Drones to autonomously repair cities of the future
An army of drones could soon keep a watchful eye over streets in the UK, repairing things like potholes and busted street lamps, scientists say.
London: An army of drones could soon keep a watchful eye over streets in the UK, repairing things like potholes and busted street lamps, scientists say.
Researchers from the University of Leeds in UK are leading a pioneering 4.2 million pounds national infrastructure research project with the vision of creating self-repairing cities.
The project could soon see an army of drones that detect problems with infrastructure as soon as they pop up, to prevent them developing into inconvenient roadworks or other larger repair projects, 'Gizmag' reported.
"We want to make Leeds the first city in the world to have zero disruption from street works," said Phil Purnell, professor at the university's School of Civil Engineering.
"We can support infrastructure which can be entirely maintained by robots and make the disruption caused by the constant digging up the road in our cities a thing of the past," Purnell said.
The researchers will initially develop new robot designs and technologies in three areas - "Perch and Repair", "Perceive and Patch" and "Fire and forget".
"Perch and Repair" aims to develop drones that can perch on structures like birds at height and perform repair tasks, such as repairing street lights.
The second, "Perceive and Patch" will develop drones able to autonomously inspect, diagnose, repair and prevent potholes in roads.
"Fire and forget" aims to develop robots which will operate indefinitely within live utility pipes performing inspection, repair, metering and reporting tasks.
"Detecting faults and weaknesses early and then quickly performing smart repairs is the key," said Rob Richardson, director of the National Facility for Innovative Robotic Systems at the university.
"Our robots will undertake precision repairs and avoid the need for large construction vehicles in the heart of our cities. We will use the unique capabilities of our robotic facility to make new, more capable robots," Richardson said.
"The critical part of this project is being proactive rather than reactive," said Raul Fuentes, from the School of Civil Engineering at the university.

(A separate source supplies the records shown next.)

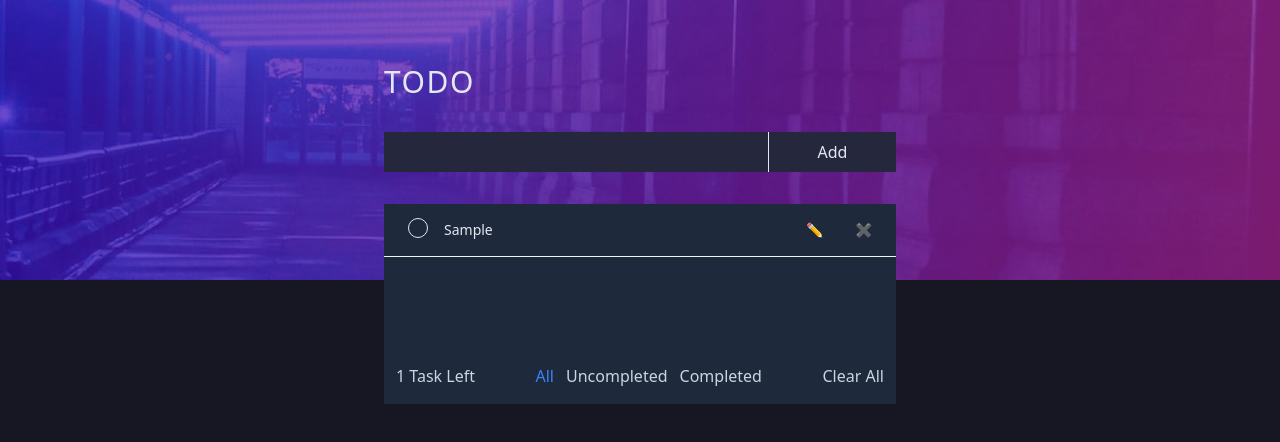
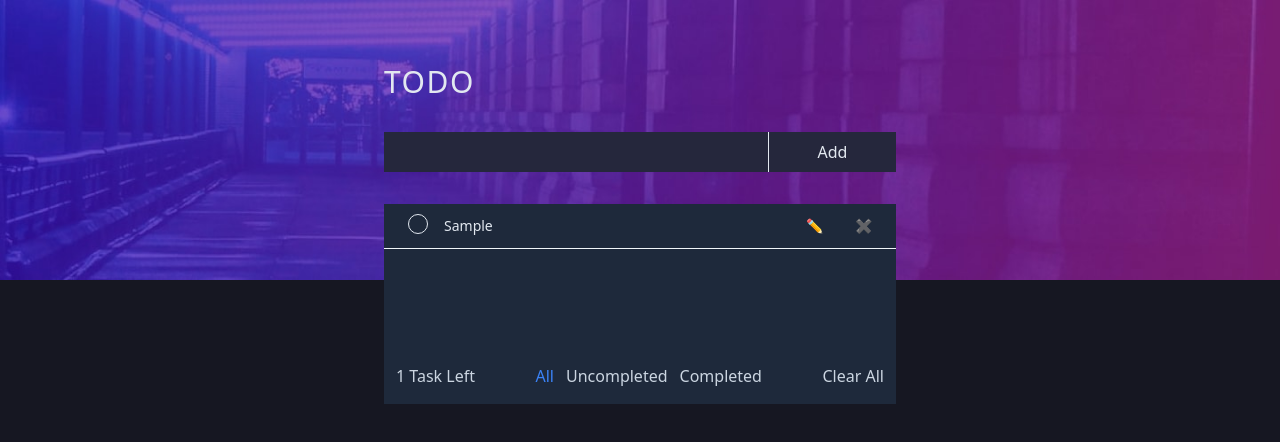
Before and after one commit to boluwajiOladimeji/bolu-vue-todo, a Vue app: page / in a window 1280 px wide. Both pictures are taken after typing "Sample" into the empty fields and a click on the button "Add". Shown: the top 442 px of the page. Built offline with nearby package versions, Linux system fonts and the light colour scheme.

Commit message:
updated favicon and title

```diff
--- a/src/App.vue
+++ b/src/App.vue
@@ -180,7 +180,7 @@ export default {
 
               <p
                 :class="{ 'line-through': todo.completed }"
-                class="capitalize cursor-pointer py-4 flex-1 max-w-sm"
+                class="capitalize cursor-pointer py-3 flex-1 max-w-sm"
                 @click="isCompleted(todo.id)"
               >
                 {{ todo.todo }}
```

"This is crucial to ensuring we have sustainable and resilient infrastructure. We will target our interventions so that they are invisible to the human eye, before they become a real problem," he said.